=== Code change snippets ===
-=-=-

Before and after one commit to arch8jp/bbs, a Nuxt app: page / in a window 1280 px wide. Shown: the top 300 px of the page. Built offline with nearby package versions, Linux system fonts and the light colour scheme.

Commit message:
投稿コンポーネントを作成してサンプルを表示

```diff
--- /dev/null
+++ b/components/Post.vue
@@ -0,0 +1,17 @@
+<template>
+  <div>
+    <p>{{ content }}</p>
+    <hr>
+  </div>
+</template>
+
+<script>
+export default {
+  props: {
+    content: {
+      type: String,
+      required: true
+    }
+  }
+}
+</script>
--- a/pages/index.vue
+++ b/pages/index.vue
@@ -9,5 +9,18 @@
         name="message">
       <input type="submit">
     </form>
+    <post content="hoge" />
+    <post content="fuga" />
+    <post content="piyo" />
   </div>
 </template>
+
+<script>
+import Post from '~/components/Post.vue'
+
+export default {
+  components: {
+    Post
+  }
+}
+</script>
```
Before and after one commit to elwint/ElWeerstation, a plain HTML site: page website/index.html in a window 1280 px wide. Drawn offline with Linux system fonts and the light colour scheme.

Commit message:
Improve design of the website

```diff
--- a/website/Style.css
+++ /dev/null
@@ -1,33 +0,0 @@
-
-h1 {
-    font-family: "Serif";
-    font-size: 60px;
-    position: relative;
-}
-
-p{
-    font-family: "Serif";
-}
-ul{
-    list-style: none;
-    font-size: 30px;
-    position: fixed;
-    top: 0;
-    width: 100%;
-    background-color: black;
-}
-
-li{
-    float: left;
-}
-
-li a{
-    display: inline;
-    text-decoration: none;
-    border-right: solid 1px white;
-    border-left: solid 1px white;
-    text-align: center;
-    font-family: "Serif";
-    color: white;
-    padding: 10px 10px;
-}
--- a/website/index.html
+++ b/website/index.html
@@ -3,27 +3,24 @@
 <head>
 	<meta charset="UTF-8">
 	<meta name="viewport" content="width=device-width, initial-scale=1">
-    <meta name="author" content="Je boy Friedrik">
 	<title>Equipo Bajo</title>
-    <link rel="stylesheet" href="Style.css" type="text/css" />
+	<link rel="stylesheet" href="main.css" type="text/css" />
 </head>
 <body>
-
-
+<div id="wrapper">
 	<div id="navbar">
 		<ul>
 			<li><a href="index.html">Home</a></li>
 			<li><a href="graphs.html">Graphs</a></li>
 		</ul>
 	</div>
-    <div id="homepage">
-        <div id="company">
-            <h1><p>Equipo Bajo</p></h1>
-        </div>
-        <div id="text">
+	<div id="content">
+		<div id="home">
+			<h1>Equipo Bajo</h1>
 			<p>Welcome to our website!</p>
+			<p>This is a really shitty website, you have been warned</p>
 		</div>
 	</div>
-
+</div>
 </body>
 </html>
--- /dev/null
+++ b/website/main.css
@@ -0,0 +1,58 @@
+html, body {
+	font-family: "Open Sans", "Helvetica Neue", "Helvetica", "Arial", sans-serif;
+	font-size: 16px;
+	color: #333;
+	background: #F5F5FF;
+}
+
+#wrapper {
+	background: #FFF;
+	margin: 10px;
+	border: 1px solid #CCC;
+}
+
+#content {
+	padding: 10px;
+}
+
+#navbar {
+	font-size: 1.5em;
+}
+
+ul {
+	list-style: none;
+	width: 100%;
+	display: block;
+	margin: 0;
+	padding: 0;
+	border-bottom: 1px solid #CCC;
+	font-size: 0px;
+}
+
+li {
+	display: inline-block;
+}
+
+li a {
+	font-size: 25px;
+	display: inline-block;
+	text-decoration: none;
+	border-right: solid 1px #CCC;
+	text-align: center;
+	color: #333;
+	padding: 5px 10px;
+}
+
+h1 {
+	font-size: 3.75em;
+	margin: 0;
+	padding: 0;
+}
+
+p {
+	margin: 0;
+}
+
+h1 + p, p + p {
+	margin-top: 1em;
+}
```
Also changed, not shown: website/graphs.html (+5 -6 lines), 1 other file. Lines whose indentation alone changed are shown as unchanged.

-=-=-

=== Aim of the task ===
Determine how many lines in the entries hold the string "border". Write only the number.

=== Response area ===
5